**Task goal:** Please filter the data down to the lines that include the word "QLabel" and copy them.

**Data for analysis:**
Start of Block

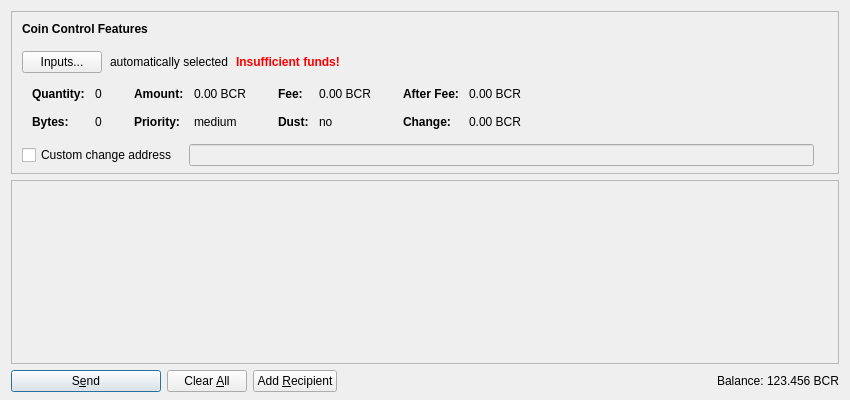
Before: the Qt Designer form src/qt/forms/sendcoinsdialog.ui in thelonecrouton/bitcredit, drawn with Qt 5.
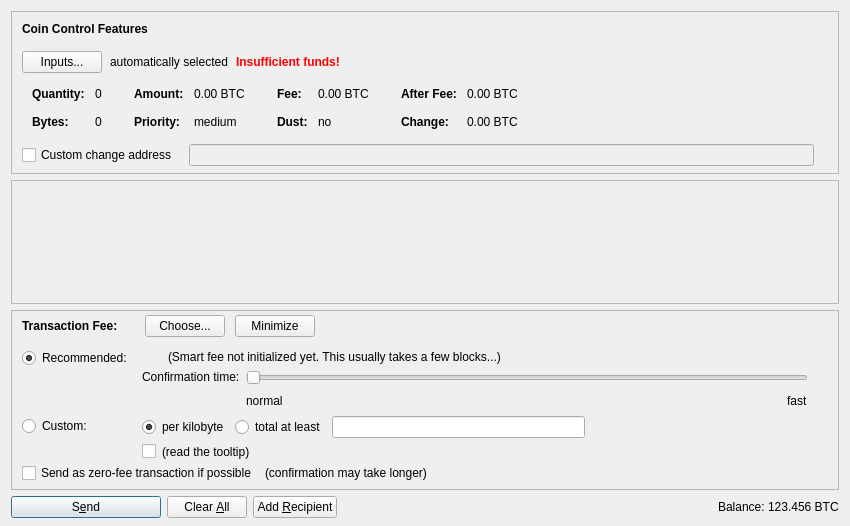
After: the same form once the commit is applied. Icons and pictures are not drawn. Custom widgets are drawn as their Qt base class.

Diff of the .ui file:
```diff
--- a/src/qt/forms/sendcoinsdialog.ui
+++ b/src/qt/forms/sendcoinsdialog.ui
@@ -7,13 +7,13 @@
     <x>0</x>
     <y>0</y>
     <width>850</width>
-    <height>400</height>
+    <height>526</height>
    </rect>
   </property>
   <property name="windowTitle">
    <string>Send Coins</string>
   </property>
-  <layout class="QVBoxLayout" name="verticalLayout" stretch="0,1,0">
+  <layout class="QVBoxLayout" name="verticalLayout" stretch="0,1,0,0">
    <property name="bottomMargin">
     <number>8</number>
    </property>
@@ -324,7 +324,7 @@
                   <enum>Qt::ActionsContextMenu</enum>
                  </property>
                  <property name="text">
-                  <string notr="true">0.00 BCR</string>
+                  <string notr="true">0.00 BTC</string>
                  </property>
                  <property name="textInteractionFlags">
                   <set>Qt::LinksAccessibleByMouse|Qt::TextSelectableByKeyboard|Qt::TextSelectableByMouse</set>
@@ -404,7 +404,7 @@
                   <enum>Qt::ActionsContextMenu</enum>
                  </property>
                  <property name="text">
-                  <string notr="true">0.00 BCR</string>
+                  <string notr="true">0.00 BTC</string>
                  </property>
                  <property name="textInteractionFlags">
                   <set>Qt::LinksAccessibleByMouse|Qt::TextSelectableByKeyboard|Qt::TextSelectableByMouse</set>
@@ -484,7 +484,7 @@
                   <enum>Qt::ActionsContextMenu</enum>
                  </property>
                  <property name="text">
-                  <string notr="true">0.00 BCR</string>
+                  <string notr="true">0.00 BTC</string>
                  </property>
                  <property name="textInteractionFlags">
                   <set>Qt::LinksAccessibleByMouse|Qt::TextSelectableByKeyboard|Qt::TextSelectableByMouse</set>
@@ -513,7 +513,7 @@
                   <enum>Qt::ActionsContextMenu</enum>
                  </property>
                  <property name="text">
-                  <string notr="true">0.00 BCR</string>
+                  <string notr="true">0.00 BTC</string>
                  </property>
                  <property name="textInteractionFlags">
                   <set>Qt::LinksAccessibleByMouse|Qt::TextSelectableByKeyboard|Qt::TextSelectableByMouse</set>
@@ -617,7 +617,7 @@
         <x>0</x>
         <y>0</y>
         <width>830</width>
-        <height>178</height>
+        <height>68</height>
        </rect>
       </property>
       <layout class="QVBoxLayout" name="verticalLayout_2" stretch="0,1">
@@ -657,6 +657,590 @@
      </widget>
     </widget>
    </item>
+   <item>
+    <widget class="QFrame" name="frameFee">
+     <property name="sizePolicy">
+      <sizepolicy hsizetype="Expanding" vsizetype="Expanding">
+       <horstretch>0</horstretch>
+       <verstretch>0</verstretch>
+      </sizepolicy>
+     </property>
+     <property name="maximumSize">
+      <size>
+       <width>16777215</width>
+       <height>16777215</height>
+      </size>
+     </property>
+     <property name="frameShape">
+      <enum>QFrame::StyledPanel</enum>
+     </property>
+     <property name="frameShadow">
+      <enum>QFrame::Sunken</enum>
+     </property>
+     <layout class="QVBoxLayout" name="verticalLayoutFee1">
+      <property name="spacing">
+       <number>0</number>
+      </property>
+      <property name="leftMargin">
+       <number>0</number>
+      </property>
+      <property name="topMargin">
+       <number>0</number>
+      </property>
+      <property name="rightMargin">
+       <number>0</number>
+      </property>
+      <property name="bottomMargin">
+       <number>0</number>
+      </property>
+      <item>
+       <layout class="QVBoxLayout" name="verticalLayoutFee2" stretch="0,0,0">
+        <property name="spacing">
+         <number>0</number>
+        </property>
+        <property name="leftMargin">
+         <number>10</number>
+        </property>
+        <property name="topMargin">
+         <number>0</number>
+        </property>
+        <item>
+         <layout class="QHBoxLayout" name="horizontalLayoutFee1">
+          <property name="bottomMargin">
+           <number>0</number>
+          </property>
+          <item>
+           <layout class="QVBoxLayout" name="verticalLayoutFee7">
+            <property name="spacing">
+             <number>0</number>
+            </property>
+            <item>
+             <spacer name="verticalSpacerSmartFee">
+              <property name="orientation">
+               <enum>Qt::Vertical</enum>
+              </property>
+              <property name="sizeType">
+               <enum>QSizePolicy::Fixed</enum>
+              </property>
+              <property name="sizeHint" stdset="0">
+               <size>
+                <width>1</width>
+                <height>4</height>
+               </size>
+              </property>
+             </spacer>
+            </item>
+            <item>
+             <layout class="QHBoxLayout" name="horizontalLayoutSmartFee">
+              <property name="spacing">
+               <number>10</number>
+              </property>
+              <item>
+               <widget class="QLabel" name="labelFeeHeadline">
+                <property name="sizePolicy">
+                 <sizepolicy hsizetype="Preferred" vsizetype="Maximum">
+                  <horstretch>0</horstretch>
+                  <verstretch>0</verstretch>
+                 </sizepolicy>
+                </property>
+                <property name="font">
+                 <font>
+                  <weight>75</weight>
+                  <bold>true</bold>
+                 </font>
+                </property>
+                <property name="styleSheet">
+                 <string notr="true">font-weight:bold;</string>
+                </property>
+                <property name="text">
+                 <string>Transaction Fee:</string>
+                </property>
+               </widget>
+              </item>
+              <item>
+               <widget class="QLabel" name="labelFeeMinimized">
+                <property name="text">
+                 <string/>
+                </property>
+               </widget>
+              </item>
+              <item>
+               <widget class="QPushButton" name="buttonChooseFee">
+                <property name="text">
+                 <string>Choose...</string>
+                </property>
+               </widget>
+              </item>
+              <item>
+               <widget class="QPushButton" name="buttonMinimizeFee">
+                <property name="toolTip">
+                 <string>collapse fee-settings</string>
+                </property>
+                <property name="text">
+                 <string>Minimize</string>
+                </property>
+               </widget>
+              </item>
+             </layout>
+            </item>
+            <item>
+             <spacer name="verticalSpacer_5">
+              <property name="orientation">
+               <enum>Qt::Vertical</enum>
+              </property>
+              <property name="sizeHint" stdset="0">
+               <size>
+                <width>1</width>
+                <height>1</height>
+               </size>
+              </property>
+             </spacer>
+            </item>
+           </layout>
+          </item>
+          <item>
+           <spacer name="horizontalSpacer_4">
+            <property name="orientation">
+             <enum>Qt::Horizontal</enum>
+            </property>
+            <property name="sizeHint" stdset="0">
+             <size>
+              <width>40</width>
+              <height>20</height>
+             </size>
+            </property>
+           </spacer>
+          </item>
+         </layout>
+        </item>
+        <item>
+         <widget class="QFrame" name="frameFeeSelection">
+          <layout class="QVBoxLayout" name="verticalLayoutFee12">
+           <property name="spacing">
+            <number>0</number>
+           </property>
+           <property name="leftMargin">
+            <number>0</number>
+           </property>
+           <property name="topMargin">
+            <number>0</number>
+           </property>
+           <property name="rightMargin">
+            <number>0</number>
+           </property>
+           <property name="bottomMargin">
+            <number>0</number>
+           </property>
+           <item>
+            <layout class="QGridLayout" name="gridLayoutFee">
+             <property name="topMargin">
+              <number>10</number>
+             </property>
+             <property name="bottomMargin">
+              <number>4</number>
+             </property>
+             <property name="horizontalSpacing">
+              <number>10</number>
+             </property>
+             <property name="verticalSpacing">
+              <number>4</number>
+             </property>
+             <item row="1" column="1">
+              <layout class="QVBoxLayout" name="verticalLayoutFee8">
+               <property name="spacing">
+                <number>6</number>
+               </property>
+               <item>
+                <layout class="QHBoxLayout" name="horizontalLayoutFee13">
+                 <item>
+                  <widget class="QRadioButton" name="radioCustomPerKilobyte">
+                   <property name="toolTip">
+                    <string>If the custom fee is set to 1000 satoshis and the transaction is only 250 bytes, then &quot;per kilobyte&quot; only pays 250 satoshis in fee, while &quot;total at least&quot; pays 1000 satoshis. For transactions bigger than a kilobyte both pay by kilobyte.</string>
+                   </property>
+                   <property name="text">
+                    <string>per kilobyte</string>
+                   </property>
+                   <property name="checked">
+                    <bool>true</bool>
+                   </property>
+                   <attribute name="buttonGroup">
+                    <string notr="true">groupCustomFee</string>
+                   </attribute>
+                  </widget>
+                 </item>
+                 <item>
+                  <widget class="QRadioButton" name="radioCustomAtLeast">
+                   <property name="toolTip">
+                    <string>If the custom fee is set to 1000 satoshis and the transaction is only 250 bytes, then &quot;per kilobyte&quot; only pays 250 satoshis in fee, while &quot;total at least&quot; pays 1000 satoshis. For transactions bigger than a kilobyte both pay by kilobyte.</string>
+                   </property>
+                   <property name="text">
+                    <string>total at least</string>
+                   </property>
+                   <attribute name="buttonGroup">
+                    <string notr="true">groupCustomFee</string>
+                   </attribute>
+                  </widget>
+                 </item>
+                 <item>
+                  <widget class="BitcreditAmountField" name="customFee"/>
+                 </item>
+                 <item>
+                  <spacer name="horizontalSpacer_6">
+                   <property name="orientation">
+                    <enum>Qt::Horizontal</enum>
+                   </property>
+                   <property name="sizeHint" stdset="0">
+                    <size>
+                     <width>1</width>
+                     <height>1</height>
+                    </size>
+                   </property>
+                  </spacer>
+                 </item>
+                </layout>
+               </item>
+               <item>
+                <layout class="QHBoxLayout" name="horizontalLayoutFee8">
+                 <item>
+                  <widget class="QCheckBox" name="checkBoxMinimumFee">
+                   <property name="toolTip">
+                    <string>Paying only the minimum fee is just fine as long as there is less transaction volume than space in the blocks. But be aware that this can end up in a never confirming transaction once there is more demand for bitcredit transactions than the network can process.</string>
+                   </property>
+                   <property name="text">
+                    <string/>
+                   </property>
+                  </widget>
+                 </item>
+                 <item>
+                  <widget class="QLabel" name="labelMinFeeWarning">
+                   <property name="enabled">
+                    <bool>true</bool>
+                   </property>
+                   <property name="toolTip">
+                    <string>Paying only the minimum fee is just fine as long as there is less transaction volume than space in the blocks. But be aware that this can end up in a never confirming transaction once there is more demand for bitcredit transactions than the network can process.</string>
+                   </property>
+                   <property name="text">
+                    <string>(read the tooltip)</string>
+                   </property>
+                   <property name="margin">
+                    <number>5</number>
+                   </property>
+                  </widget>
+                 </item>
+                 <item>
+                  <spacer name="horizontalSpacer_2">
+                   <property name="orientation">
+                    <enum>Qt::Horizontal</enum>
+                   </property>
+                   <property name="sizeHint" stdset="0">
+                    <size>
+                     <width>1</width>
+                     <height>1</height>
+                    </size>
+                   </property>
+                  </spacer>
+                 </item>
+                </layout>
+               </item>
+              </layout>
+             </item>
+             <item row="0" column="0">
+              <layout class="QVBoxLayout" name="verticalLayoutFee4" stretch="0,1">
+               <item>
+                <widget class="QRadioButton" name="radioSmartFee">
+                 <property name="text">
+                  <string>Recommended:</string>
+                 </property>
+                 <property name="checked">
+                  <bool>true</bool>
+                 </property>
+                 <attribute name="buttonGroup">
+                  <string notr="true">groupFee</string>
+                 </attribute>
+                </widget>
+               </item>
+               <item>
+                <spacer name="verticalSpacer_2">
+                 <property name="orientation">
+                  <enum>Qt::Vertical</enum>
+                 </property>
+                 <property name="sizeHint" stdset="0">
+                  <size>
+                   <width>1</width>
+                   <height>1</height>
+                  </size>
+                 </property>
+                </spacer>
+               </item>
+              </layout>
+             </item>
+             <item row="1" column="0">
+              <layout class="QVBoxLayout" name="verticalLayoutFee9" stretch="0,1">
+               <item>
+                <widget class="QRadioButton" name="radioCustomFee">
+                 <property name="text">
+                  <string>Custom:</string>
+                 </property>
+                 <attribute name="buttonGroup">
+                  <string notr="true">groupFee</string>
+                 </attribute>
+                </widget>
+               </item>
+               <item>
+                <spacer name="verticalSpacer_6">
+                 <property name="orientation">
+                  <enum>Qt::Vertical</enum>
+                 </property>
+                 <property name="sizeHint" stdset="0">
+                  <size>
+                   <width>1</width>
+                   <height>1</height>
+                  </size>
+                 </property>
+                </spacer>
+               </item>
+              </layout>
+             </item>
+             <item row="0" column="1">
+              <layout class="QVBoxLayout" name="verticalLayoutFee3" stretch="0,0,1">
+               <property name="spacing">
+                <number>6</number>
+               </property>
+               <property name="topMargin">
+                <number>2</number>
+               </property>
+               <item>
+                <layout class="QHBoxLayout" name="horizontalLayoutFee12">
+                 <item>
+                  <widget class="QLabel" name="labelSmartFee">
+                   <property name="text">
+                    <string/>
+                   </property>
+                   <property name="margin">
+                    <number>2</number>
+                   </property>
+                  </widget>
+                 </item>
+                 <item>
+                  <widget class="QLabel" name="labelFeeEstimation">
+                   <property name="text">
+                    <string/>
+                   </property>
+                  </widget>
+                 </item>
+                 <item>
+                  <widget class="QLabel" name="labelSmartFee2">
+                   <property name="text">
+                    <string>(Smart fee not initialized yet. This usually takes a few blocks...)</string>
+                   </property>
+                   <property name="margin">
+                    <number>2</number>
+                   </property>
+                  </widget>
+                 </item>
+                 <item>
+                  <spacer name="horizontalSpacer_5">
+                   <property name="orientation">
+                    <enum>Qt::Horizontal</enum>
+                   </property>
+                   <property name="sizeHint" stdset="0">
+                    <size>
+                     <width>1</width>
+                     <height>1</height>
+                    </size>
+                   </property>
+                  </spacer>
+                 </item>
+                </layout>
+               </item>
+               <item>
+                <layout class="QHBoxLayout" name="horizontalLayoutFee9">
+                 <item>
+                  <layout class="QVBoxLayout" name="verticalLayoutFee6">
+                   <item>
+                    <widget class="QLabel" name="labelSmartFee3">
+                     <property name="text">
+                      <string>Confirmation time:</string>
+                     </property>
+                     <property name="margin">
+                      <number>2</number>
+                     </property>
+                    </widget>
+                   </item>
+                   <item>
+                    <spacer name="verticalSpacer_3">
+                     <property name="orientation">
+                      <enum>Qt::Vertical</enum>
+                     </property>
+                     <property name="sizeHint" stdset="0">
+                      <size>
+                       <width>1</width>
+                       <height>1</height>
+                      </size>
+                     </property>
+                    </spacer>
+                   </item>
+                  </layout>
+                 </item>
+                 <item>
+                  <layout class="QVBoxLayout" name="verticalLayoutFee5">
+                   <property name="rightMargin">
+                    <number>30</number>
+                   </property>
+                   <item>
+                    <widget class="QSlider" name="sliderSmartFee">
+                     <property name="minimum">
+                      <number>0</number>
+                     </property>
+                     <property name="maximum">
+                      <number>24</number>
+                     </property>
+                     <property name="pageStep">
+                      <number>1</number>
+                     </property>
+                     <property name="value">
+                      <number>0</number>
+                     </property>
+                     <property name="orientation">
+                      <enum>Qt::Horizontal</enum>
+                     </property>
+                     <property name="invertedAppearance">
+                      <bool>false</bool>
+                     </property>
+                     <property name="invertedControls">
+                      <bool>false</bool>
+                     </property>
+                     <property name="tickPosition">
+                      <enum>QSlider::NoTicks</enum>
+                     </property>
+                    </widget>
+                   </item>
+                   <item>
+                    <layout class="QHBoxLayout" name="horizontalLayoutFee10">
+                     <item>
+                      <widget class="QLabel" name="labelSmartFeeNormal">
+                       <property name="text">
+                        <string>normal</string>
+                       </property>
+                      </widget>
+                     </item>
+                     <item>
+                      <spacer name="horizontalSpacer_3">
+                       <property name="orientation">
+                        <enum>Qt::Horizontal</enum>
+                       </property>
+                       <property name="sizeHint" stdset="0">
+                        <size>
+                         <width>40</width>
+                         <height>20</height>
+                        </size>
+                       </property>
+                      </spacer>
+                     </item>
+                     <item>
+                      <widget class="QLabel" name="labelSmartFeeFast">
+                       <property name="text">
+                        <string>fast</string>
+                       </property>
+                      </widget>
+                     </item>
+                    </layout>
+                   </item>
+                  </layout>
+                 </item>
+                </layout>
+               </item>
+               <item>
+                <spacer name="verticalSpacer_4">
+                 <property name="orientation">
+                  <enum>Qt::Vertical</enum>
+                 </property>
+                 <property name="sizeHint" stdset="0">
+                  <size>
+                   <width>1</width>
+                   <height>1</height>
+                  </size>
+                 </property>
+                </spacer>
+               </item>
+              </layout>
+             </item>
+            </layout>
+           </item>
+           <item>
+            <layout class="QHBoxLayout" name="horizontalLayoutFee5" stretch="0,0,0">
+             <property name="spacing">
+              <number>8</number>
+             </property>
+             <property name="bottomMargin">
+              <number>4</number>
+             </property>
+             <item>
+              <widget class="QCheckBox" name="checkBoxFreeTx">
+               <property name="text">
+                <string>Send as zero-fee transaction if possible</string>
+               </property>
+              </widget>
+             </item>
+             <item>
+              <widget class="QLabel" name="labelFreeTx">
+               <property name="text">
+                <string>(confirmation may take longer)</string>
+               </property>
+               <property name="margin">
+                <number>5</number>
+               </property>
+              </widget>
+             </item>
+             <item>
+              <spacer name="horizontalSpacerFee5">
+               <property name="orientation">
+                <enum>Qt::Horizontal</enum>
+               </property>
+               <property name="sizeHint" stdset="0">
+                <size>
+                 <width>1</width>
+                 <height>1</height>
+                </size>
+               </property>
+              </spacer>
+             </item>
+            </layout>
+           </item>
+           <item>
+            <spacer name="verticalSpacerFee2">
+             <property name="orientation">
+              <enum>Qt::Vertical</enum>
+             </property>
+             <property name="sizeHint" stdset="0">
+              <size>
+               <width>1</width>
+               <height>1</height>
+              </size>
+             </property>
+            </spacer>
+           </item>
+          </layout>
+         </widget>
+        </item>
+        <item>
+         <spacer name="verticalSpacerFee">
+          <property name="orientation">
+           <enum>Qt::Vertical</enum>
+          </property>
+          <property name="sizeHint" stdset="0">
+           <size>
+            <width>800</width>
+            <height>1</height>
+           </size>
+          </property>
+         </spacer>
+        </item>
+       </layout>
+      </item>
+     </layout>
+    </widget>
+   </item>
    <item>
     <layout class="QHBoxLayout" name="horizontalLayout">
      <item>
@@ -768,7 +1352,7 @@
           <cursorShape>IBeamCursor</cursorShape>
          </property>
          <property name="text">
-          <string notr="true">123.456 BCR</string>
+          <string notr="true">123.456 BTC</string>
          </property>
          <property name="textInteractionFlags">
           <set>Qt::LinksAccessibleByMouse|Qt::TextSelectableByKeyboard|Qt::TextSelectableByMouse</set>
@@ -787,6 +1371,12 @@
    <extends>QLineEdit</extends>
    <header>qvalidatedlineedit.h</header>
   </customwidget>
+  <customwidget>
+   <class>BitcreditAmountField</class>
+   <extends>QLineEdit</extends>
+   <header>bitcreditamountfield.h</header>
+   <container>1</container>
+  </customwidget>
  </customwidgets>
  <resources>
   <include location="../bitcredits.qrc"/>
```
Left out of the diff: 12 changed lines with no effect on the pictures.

End of Block

**Task solution:**
+               <widget class="QLabel" name="labelFeeHeadline">
+               <widget class="QLabel" name="labelFeeMinimized">
+                  <widget class="QLabel" name="labelMinFeeWarning">
+                  <widget class="QLabel" name="labelSmartFee">
+                  <widget class="QLabel" name="labelFeeEstimation">
+                  <widget class="QLabel" name="labelSmartFee2">
+                    <widget class="QLabel" name="labelSmartFee3">
+                      <widget class="QLabel" name="labelSmartFeeNormal">
+                      <widget class="QLabel" name="labelSmartFeeFast">
+              <widget class="QLabel" name="labelFreeTx">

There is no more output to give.